**Exercise:** Copy each line of the material below that includes the string "ipynb".

**Source information:**
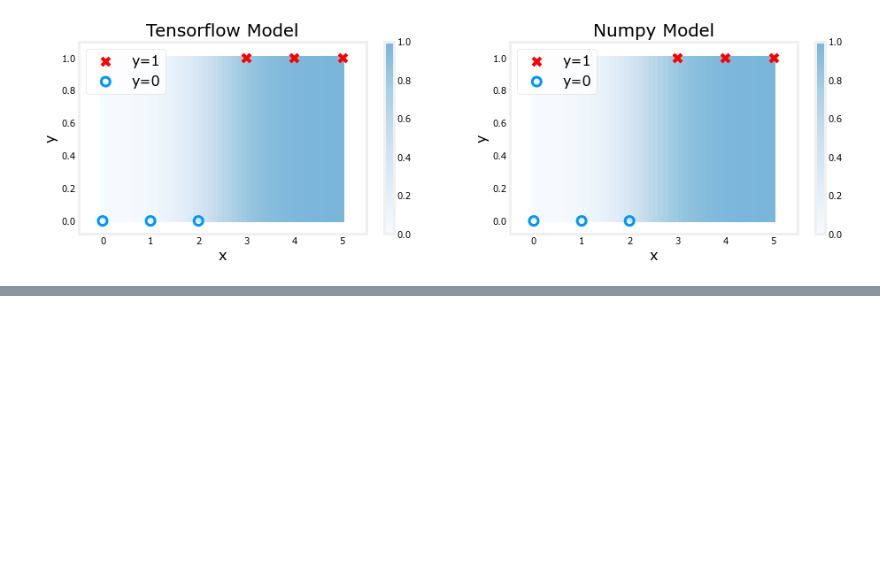
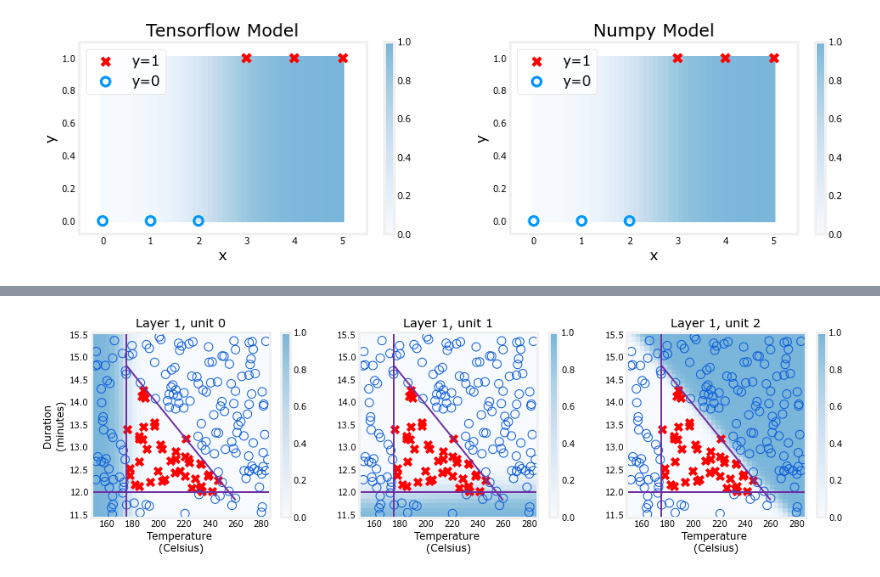
Before and after one commit to imaxfp/edu_machine_learning, a Jupyter notebook: src/2_deeplearning_ai_advanced_learning_algorithms/week1.ipynb, the cells around one changed output, grey strips where cells are left out. Saved outputs shown, nothing was run; the diff lists cells and outputs as text; code cells hidden in the pictures; blank space fills up the shorter version.

Commit message:
[advanced learning algorithms] week 1 first part

```diff
--- a/src/2_deeplearning_ai_advanced_learning_algorithms/week1.ipynb
+++ b/src/2_deeplearning_ai_advanced_learning_algorithms/week1.ipynb
@@ -379,0 +437,8 @@ plt_logistic(X_train, Y_train, model, set_w, set_b, pos, neg)
+# %%
+print(f"Temperature Max, Min pre normalization: {np.max(X[:,0]):0.2f}, {np.min(X[:,0]):0.2f}")
+print(f"Duration    Max, Min pre normalization: {np.max(X[:,1]):0.2f}, {np.min(X[:,1]):0.2f}")
+norm_l = tf.keras.layers.Normalization(axis=-1)
+norm_l.adapt(X)  # learns mean, variance
+Xn = norm_l(X)
+print(f"Temperature Max, Min post normalization: {np.max(Xn[:,0]):0.2f}, {np.min(Xn[:,0]):0.2f}")
+print(f"Duration    Max, Min post normalization: {np.max(Xn[:,1]):0.2f}, {np.min(Xn[:,1]):0.2f}")
@@ -379,0 +579,12 @@ plt_logistic(X_train, Y_train, model, set_w, set_b, pos, neg)
+# %%
+W1 = np.array([
+    [-8.94,  0.29, 12.89],
+    [-0.17, -7.34, 10.79]] )
+b1 = np.array([-9.87, -9.28,  1.01])
+W2 = np.array([
+    [-31.38],
+    [-27.86],
+    [-32.79]])
+b2 = np.array([15.54])
+model.get_layer("layer1").set_weights([W1,b1])
+model.get_layer("layer2").set_weights([W2,b2])
@@ -379,0 +632,4 @@ plt_logistic(X_train, Y_train, model, set_w, set_b, pos, neg)
+# %%
+plt_layer(X,Y.reshape(-1,),W1,b1,norm_l)
+# %% [output]
+[figure, added]
```
Also changed, not shown: parts of 66 cells of this notebook, 26 other files.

**Response box:**
Before and after one commit to imaxfp/edu_machine_learning, a Jupyter notebook: src/2_deeplearning_ai_advanced_learning_algorithms/week1.ipynb, the cells around one changed output, grey strips where cells are left out. Saved outputs shown, nothing was run; the diff lists cells and outputs as text; code cells hidden in the pictures; blank space fills up the shorter version.
--- a/src/2_deeplearning_ai_advanced_learning_algorithms/week1.ipynb
+++ b/src/2_deeplearning_ai_advanced_learning_algorithms/week1.ipynb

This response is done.